Friday, April 22, 2016

Forgotten Books: Phantom Raiders - Peter Dawson (Jonathan Glidden)

I wrote about Luke Short (Frederick D. Glidden) last week, and this week we’ve got a collection of pulp novelettes by his brother Jonathan Glidden, who wrote under the name Peter Dawson. Although Jon Glidden never achieved quite the same level of fame and popularity as Fred did, he was a successful and well-regarded Western author for many years, his novels selling well enough in paperback that after his death, Bantam hired another author to write several more books that were published under the Peter Dawson name. I’ve enjoyed his work for many years, starting with the novel TRAIL BOSS, which I read all the way back in seventh grade almost five decades ago.

PHANTOM RAIDERS, published in large print by Center Point back in 2008, reprints five excellent novelettes from a variety of sources, starting off with “Retribution River” from the September 1948 issue of WESTERN STORY. As Jon Tuska mentions in his story notes, this was Jonathan Glidden’s last publication in WESTERN STORY, which had serialized his first novel THE CRIMSON HORSESHOE some eight years earlier and published many of his shorter works. This one is a fine, fast-moving story about a rancher framed for rustling who goes on the owlhoot and discovers that’s an even more dangerous line of work.
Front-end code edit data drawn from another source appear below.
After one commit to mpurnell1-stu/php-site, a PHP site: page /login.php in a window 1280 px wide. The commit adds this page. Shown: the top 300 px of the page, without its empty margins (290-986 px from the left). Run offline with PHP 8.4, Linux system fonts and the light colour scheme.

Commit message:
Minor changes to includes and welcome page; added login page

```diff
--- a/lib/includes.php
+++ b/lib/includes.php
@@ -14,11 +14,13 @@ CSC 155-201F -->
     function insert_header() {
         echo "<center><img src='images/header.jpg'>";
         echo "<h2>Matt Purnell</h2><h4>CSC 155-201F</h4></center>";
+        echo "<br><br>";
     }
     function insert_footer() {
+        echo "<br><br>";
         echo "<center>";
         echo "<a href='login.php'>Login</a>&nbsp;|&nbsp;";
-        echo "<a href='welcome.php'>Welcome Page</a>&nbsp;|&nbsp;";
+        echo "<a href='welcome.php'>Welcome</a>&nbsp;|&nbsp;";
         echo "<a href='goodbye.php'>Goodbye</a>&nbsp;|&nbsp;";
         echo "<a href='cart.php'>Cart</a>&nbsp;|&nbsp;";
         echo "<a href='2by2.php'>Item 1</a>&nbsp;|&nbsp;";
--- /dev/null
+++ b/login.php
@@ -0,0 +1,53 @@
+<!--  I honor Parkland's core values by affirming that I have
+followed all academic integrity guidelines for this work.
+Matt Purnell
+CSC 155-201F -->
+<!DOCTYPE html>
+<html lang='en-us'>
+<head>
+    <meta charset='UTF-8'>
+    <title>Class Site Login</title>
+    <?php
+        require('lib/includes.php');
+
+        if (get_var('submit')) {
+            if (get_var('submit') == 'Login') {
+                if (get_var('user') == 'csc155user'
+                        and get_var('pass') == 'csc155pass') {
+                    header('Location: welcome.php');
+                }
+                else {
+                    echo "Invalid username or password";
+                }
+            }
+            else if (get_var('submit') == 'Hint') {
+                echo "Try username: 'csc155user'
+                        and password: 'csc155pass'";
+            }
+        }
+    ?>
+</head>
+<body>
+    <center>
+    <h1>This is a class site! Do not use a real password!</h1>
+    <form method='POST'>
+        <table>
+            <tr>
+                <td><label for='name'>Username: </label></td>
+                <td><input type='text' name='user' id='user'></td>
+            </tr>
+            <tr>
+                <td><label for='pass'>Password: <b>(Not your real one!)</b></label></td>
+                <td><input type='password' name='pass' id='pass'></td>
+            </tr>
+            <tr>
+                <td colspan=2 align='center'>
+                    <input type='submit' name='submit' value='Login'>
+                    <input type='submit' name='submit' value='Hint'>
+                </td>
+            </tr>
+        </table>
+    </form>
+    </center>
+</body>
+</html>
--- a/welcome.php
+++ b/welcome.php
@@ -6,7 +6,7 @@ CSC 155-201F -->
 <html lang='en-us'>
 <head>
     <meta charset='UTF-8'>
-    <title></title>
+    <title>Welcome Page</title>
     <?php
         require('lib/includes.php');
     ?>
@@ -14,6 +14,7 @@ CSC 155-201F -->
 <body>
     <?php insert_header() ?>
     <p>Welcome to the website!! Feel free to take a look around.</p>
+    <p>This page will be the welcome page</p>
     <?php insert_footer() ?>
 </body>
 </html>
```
“Cutbank Welcome”, first published under the somewhat misleading title “Cutbank Welcome for Wet-Cattle Thieves” in the November 1940 issue of BEST WESTERN, also concerns a rancher who’s been framed, but for the more serious crime of murder. This one has a particularly effective opening as the rancher is about to be  lynched.

“Signed on Satan’s Payroll”, which originally appeared in the March 1938 issue of STAR WESTERN, also centers around rustling, but it has an interesting twist on the usual big ranchers vs. small ranchers plot, and it throws in a well-depicted blizzard for good measure.
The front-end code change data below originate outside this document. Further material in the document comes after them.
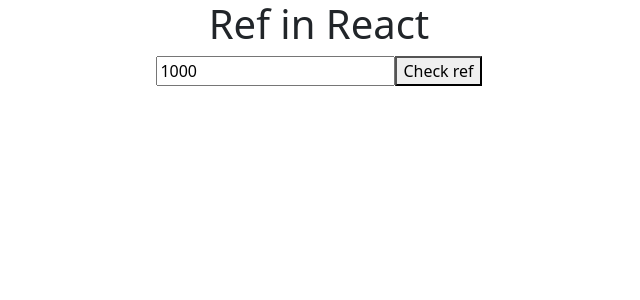
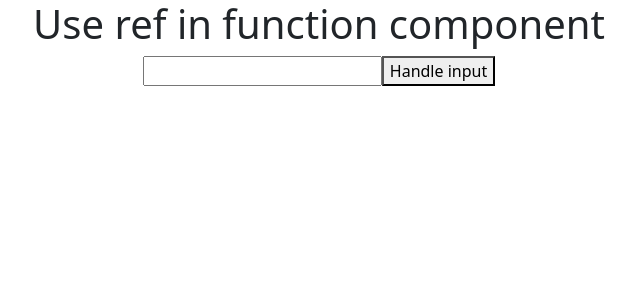
Before and after one commit to j4sumit/reacttopics, a React (Create React App) app: page / in a window 1280 px wide. Shown: the top 300 px of the page, without its empty margins (321-961 px from the left). Built offline with nearby package versions, Linux system fonts and the light colour scheme.

Commit message:
useRef in function component

```diff
--- a/src/App.js
+++ b/src/App.js
@@ -1,35 +1,26 @@
 import './App.css';
-import React,{createRef} from 'react';
-class App extends React.Component
+import React,{useRef} from 'react';
+
+function App()
 {
-    constructor()
+    let inputRef = useRef(null);
+    function handleInput()
     {
-        super();
-        this.inputref=createRef()
+console.warn("function called");
+inputRef.current.value="1000";
+inputRef.current.focus();
+inputRef.current.style.color="red";
+inputRef.current.style.display="none"
+}
 
-    }
-    componentDidMount()
-    {
-        console.warn(this.inputref.current.value="1000");
-    }
+    return(
+        <div className='App'>
+            <h1>Use ref in function component</h1>
+            <input type="text" ref={inputRef}/>
+            <button onClick={()=>handleInput()}>Handle input</button>
 
-    getVal()
-    {
-console.log(this.inputref.current.value);
-this.inputref.current.style.color="red"
-this.inputref.current.style.background="black";
-    }
-    render()
-    {
-     return(
-         <div className='App'>
-             <h1>Ref in React</h1>
-             <input type="text" ref={this.inputref} />
-             <button onClick={()=>this.getVal()}>Check ref</button>
-
-         </div>
-     )
-    }
+        </div>
+    )
 }
 
 export default App;
```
“The Matched Pair”, which was the last piece of short fiction Jon Glidden wrote, was published under the title “The Devil’s Pardner” in the September 1956 issue of ADVENTURE, well after that magazine had ceased to be a pulp and had become a men’s adventure magazine, although obviously it was still running some fiction. This story is a change of pace for Glidden, as it’s more of a domestic drama that reminded me of some of Ernest Haycox’s stories. It’s very well written and has a poignant ending.

“Phantom Raiders” is another story that first appeared under a long-winded and misleading title, “When Blood and Guns Brand a Man’s Backtrail”, in the February 1941 issue of WESTERN NOVEL AND SHORT STORIES. It’s about a lone outlaw continually frustrating the efforts of a gang of desperadoes and has a really nice hardboiled tone about it. One word of warning: the dust jacket copy gives away the big twist in the story, although it’s not anything an experienced reader of Westerns won’t have figured out anyway.

All in all, this is a really fine collection and well worth reading. The cover scan is from the edition I own and read, but it’s pretty bland. I would have included some of the original pulp covers, too, since you can never go wrong with a Western pulp, but none of them seem to be on-line. The September 1956 issue of ADVENTURE is, however, so here’s that cover, with the Peter Dawson story featured prominently.

No comments: